The EEOC also states that, under Title VII, employees with sincerely held religious beliefs may be entitled to an exemption from a mandatory vaccination, which is considered a reasonable accommodation, unless it creates an undue hardship for the employer. Note that undue hardship under Title VII is defined as a “request that results in more than a de minimis cost to the operation of the employer’s business.” This is a much lower standard than under the ADA.

As such, these exemptions and the discrimination risk posed by mandating employees to receive any vaccine—including a COVID-19 vaccine when and if it becomes available—have led the EEOC to advise employers to simply encourage vaccination rather than mandating it.
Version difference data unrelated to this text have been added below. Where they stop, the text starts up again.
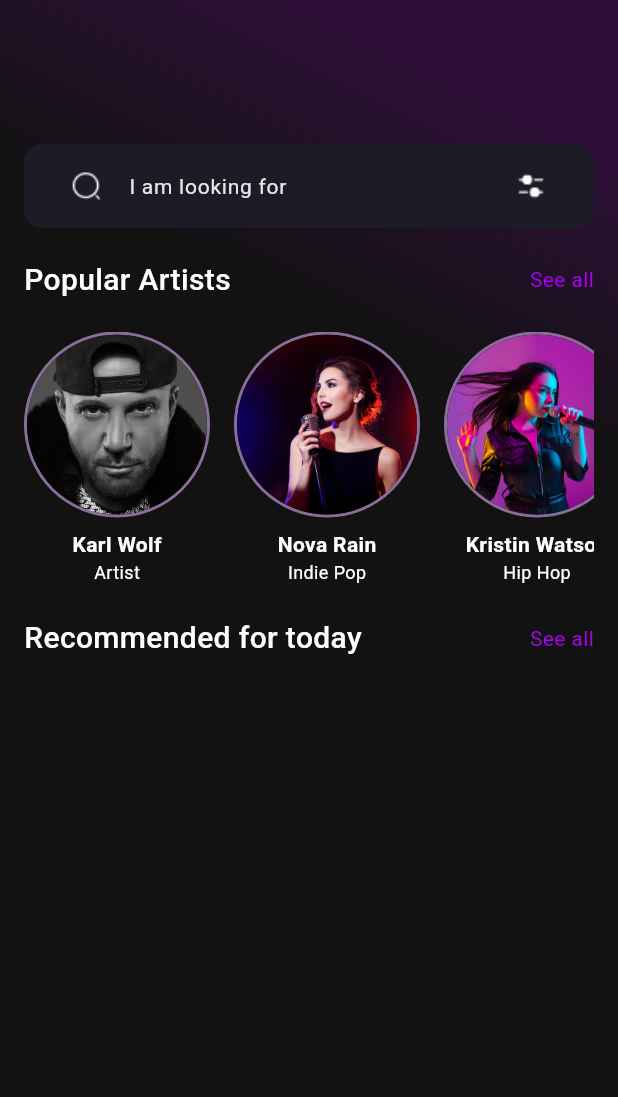
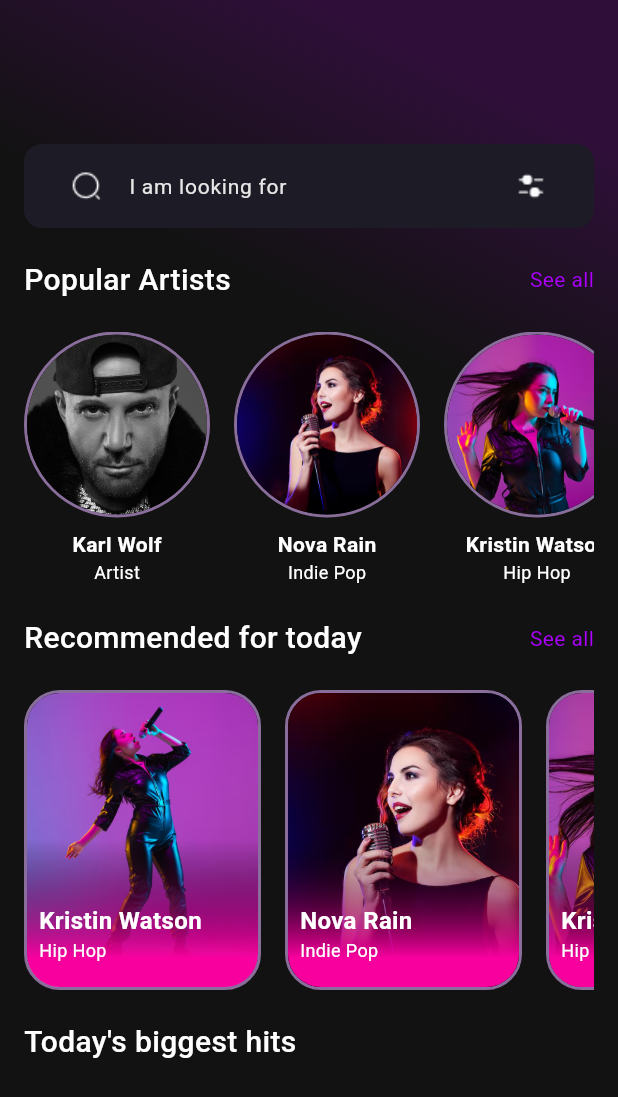
Before and after one commit to sparktech-agency/music-streaming-app, a Flutter app: the HomeView screen opened directly, on a phone screen of 412 x 824 dp. Shown: the top 1097 px of the screen. Run offline on Flutter 3.47's test engine with Material 3 defaults, Android fonts, the phone set to English and light mode, and no system bars; our stand-ins replace flutter_svg, get, smooth_page_indicator.

Commit message:
working in homepage

```diff
--- a/lib/features/home_screen/home_view.dart
+++ b/lib/features/home_screen/home_view.dart
@@ -3,6 +3,7 @@ import 'package:music_streaming_app/config/app_colors.dart';
 import 'package:music_streaming_app/features/home_screen/widgets/artist_card.dart';
 import 'package:music_streaming_app/features/home_screen/widgets/headline_text.dart';
 import 'package:music_streaming_app/features/home_screen/widgets/popular_artist_list.dart';
+import 'package:music_streaming_app/features/home_screen/widgets/recommended_listview.dart';
 import 'package:music_streaming_app/features/home_screen/widgets/search_bar.dart';
 
 class HomeView extends StatelessWidget {
@@ -38,6 +39,11 @@ class HomeView extends StatelessWidget {
             PopularArtistList(),
             SizedBox(height: 20),
             HeadlineText(mainText: 'Recommended for today', subText: 'See all'),
+            SizedBox(height: 20),
+            RecommendedListview(),
+            SizedBox(height: 20),
+            HeadlineText(mainText: "Today's biggest hits"),
+
           ],
         ),
       ),
--- a/lib/features/home_screen/widgets/recommended_card.dart
+++ b/lib/features/home_screen/widgets/recommended_card.dart
@@ -1,54 +1,81 @@
 import 'package:flutter/material.dart';
+import 'package:music_streaming_app/config/app_colors.dart';
 
 class RecommendedCard extends StatelessWidget {
-
   final String artistName;
   final String genre;
   final String imageUrl;
-  const RecommendedCard({super.key, required this.artistName, required this.genre, required this.imageUrl});
+
+  const RecommendedCard({
+    super.key,
+    required this.artistName,
+    required this.genre,
+    required this.imageUrl,
+  });
 
   @override
   Widget build(BuildContext context) {
     return Container(
-      width: 150,
+      width: 158,
+      height: 164,
       decoration: BoxDecoration(
-        borderRadius: BorderRadius.circular(15),
-        image: DecorationImage(
-          image: NetworkImage(imageUrl),
+        borderRadius: BorderRadius.circular(24),
+        border: Border.all(
+          color: Color(0xff896E9C),
+          width: 2,
+        ),
+      ),
+      child: ClipRRect(
+        borderRadius: BorderRadius.circular(22),
+        child: Stack(
+          children: [
+            // Background image
+            Image.asset(
+              imageUrl,
+              height: double.infinity,
+              width: double.infinity,
               fit: BoxFit.cover,
             ),
-      ),
+            // Gradient overlay
+            Positioned.fill(
               child: Container(
                 decoration: BoxDecoration(
-          borderRadius: BorderRadius.circular(15),
                   gradient: LinearGradient(
+                    colors: [
+                      Colors.transparent,
+                      AppColors.primaryColor,
+                    ],
+                    stops: [0.5, 0.9],
                     begin: Alignment.topCenter,
                     end: Alignment.bottomCenter,
-            colors: [
-              Colors.transparent,
-              Colors.black.withOpacity(0.8),
-            ],
                   ),
                 ),
-        padding: const EdgeInsets.all(12),
-        alignment: Alignment.bottomLeft,
+              ),
+            ),
+
+            Positioned(
+              bottom: 16,
+              left: 8,
+              right: 8,
               child: Column(
                 crossAxisAlignment: CrossAxisAlignment.start,
-          mainAxisSize: MainAxisSize.min,
                 children: [
                   Text(
                     artistName,
-              style: const TextStyle(
+                    style: TextStyle(
+                      fontSize: 16,
+                      fontWeight: FontWeight.bold,
                       color: Colors.white,
-                fontWeight: FontWeight.bold,
-                fontSize: 14,
                     ),
                   ),
                   Text(
                     genre,
-              style: const TextStyle(
-                color: Colors.white70,
+                    style: TextStyle(
                       fontSize: 12,
+                      color: Colors.white,
+                    ),
+                  ),
+                ],
               ),
             ),
           ],
--- /dev/null
+++ b/lib/features/home_screen/widgets/recommended_listview.dart
@@ -0,0 +1,52 @@
+import 'package:flutter/material.dart';
+import 'package:music_streaming_app/features/home_screen/widgets/recommended_card.dart';
+
+class RecommendedListview extends StatelessWidget {
+  const RecommendedListview({super.key});
+
+  @override
+  Widget build(BuildContext context) {
+
+    final List<Map<String, String>> artists = [
+      {
+        'name': 'Kristin Watson',
+        'imageUrl': 'assets/images/watson.png',
+        'genre': 'Hip Hop',
+      },
+      {
+        'name': 'Nova Rain',
+        'imageUrl': 'assets/images/nova_rain.png',
+        'genre': 'Indie Pop',
+      },
+      {
+        'name': 'Kristin Watson',
+        'imageUrl': 'assets/images/Kristin_Watson.png',
+        'genre': 'Hip Hop',
+      },
+      {
+        'name': 'Ben Iwara',
+        'imageUrl': 'assets/images/Ben_Iwara.jpg',
+        'genre': 'Latin',
+      },
+    ];
+
+    return SizedBox(
+      height: 200,
+      child: ListView.builder(
+        scrollDirection: Axis.horizontal,
+        itemCount: artists.length,
+        itemBuilder: (context, index) {
+          final artist = artists[index];
+          return Padding(
+            padding: const EdgeInsets.only(right: 16.0),
+            child: RecommendedCard(
+              artistName: artist['name']!,
+              imageUrl: artist['imageUrl']!,
+              genre: artist['genre']!,
+            ),
+          );
+        },
+      ),
+    );;
+  }
+}
```
Also changed, not shown: assets/images/watson.png (added). Lines whose indentation alone changed are shown as unchanged.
Employer Considerations

There are a host of considerations employers need to review before coming to a decision on whether to encourage or require employees to receive a COVID-19 vaccination.

Employers should consider the following when reviewing their options:

  • Evaluating undue safety burdens—Employers will face the challenge of determining whether an employee poses an undue safety burden on co-workers by choosing not to get vaccinated (if the employer is simply encouraging receiving the vaccine) or being exempt from a mandated vaccination. When evaluating this consideration, employers will need to decide whether there are other precautions that can be put into place to protect employees, which may include:
    • Social distancing protocols
    • Requiring employees to wear masks at work
    • Leveraging telecommuting arrangements

Assessing and granting exemptions—If employers decide to require employees to get a COVID-19 vaccine, they will need to be prepared for the difficult task of determining whether an individual worker qualifies for a reasonable accommodation in the form of an exemption from receiving the vaccine under the ADA or Title VII. This assessment would need to be done on a case-by-case basis and could potentially leave an employer open to legal action should they wrongly deny an exemption request. In addition, the employer will also have to navigate protecting the rest of the workforce should an employee be exempt from being vaccinated.

  • Evaluating legal risks of requiring vaccines—Employers need to consider the possibility that they may receive legal claims if they require employees to be vaccinated and an employee experiences an adverse reaction to the vaccine or develops subsequent health problems.
  • Sorting out the logistics of requiring or recommending vaccination—Regardless of whether employers require or mandate COVID-19 vaccination, there are logistical elements to consider, including:
    • Will employers hold on-site vaccination clinics?
    • What vaccine, if more than one will be available on the market, will be used?
    • Who will pay for the vaccine?
    • Will the company require or cover the costs of vaccination for the employee’s family?
    • How long after the vaccine becomes available must workers receive the vaccine, if vaccination is mandated?

In addition to the considerations explained above, employers should consult legal counsel to determine whether there are unique risks to consider for their specific organization.

Employers should begin discussions on the topic of COVID-19 vaccinations at their organization today. Waiting until a COVID-19 vaccine is approved and readily available may leave employers open to overlooking important legal and logistic considerations.


This HR Insights is not intended to be exhaustive nor should any discussion or opinions be construed as professional advice. © 2020 Zywave, Inc. All rights reserved.